From a residential surveillance to the head of Myanmar, passing by the Nobel Peace Prize. This is the unusual path of Aung San Suu Kyi, leader and founder of the National League for Democracy.
She is about to govern the country which had her placed under house arrest for 20 years, from 1990 to 2010. A sweet revenge for the one who is called “Mother Suu” in her country.
Her arrival in power could mark a major step in the democratic transition which had began 4 years ago, with the auto-dissolution of the military junta.
But the road to Rangoon has one last obstacle. The Burmese Constitution prohibits access to the Supreme Function to anyone who got foreign children. This amendment to the Constitution had been created by the military junta, especially targeting Aung San Suu Kyi. She will have to fight her final battle to lead the country.
However, both the President and the commander in chief have acknowledged her victory, which leads us to believe that the transfer of power will be peaceful. The first in decades.
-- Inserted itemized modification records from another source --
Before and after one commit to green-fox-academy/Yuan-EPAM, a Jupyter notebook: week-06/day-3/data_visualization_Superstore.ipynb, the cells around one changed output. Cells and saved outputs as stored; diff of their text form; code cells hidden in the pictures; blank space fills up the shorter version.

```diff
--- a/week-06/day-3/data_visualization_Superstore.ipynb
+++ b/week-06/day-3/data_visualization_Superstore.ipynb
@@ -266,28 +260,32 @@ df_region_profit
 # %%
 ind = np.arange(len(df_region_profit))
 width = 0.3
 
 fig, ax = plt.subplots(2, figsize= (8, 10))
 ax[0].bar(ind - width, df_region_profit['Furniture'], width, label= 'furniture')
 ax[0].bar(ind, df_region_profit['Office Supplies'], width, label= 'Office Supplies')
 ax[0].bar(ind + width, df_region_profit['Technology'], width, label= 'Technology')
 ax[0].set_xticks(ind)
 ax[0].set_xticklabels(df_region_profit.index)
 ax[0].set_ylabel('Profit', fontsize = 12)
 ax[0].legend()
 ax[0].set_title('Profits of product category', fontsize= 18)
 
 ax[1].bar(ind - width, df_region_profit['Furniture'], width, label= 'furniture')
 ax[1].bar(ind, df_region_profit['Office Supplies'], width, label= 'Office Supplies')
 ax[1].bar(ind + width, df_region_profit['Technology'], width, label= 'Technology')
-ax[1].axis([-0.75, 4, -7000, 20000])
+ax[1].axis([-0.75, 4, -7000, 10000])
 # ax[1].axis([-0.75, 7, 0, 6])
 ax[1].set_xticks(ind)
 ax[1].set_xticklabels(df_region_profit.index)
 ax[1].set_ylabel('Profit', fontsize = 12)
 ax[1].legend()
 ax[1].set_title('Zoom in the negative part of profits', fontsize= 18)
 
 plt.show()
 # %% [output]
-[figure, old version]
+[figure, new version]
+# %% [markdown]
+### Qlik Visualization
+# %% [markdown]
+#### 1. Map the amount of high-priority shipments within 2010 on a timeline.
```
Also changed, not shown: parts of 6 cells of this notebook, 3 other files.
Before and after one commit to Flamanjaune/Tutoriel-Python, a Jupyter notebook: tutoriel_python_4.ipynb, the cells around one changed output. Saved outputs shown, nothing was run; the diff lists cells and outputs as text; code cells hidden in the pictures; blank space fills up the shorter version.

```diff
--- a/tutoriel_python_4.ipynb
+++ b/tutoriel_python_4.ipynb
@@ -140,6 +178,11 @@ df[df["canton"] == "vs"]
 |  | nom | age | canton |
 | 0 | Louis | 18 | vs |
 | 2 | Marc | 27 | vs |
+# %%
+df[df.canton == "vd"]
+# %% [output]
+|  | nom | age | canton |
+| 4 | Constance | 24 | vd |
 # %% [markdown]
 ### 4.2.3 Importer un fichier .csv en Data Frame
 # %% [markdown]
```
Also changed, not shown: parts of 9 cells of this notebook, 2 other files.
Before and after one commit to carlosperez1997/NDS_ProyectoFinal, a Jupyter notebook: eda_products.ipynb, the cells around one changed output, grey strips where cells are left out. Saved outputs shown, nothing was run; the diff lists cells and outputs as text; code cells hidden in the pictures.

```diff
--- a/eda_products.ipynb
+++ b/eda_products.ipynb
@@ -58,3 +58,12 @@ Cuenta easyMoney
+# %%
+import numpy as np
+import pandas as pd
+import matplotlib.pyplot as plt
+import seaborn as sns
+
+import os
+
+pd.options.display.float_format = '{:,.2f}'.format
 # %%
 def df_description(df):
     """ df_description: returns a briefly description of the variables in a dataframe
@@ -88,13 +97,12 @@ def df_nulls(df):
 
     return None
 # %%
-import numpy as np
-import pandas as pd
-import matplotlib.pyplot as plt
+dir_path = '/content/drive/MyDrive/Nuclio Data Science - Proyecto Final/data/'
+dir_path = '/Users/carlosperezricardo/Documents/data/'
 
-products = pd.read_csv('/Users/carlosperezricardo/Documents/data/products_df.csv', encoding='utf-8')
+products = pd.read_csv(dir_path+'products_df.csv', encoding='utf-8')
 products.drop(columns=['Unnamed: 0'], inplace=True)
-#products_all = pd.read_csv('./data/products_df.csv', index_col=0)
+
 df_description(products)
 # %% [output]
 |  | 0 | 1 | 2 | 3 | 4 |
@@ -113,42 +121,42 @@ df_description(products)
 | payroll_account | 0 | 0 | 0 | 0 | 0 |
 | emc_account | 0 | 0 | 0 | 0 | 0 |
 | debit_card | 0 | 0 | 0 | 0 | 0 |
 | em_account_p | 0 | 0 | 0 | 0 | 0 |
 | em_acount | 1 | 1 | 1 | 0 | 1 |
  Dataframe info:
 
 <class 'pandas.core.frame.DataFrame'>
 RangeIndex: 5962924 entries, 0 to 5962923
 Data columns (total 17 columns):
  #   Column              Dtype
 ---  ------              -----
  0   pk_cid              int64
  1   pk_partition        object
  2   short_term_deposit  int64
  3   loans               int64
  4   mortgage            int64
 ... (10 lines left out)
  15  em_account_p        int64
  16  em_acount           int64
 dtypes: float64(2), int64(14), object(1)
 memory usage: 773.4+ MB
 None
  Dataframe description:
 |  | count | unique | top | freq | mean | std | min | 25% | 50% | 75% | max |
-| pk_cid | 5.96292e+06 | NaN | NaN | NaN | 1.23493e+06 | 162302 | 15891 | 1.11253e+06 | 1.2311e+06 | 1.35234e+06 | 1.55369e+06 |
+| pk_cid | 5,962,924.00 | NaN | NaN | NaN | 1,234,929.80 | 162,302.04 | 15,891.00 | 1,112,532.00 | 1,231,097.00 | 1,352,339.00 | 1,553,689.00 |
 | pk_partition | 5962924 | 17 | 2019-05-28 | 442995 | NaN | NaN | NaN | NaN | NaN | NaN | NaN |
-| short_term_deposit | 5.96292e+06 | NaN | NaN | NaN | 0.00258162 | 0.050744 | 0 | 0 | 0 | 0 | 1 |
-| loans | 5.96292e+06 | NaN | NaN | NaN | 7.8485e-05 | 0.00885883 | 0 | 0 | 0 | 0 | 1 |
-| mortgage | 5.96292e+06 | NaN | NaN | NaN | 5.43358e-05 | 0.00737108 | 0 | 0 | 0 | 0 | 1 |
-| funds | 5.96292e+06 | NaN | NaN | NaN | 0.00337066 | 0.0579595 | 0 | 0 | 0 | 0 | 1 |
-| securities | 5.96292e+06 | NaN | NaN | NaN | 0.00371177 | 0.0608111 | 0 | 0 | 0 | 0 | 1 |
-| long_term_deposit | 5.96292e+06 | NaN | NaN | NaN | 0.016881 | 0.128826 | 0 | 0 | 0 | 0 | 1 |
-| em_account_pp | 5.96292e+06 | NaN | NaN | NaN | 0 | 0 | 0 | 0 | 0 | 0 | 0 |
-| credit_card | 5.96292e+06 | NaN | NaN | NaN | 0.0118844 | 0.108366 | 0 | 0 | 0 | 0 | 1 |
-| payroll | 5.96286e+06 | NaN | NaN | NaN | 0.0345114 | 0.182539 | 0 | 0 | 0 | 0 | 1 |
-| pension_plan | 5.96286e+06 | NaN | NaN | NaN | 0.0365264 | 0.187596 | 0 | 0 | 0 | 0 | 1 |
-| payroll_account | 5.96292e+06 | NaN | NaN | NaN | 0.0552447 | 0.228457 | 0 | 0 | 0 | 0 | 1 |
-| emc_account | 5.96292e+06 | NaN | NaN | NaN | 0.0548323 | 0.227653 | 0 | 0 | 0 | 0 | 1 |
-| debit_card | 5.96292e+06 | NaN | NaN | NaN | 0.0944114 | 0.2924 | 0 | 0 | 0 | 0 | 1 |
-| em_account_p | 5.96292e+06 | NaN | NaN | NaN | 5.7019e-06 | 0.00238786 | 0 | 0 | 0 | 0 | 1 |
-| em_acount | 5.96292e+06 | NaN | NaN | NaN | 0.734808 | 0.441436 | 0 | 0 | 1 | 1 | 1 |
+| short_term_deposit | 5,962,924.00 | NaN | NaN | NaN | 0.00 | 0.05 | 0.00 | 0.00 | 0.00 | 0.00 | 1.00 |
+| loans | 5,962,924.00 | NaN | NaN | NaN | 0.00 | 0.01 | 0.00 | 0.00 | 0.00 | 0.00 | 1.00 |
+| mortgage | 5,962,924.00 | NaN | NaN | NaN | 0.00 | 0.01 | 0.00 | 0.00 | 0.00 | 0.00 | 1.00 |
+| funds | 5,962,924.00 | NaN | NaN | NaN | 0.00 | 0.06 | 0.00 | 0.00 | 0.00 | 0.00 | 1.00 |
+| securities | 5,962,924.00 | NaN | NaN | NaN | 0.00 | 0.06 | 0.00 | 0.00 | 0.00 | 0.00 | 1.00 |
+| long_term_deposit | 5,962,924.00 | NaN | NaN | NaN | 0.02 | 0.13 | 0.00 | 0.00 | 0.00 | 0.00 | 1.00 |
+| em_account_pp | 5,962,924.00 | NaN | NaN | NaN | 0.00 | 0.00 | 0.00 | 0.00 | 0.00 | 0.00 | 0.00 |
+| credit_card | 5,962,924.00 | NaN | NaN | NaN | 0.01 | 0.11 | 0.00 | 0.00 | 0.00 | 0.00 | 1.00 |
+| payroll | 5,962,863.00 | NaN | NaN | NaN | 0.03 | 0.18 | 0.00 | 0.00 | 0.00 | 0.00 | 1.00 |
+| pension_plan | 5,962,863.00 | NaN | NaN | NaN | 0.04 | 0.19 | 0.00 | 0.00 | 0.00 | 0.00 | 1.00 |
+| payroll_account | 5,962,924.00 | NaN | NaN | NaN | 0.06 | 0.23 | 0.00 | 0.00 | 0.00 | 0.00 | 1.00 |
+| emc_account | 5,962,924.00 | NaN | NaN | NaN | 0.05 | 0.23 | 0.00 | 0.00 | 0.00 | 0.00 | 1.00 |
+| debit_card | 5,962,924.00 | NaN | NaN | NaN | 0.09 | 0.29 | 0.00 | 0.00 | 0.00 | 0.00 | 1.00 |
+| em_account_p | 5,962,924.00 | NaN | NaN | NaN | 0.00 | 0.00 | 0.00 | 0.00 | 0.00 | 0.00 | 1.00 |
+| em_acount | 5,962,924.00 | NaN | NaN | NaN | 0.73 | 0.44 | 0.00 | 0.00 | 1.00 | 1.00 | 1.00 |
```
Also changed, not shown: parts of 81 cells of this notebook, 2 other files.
The new Parliament will meet in January, and the new President will be appointed in March. It will be the first time since 1962 that Myanmar will not be ruled by the military establishment.
Xavier de Lagausie, IEJ 3E1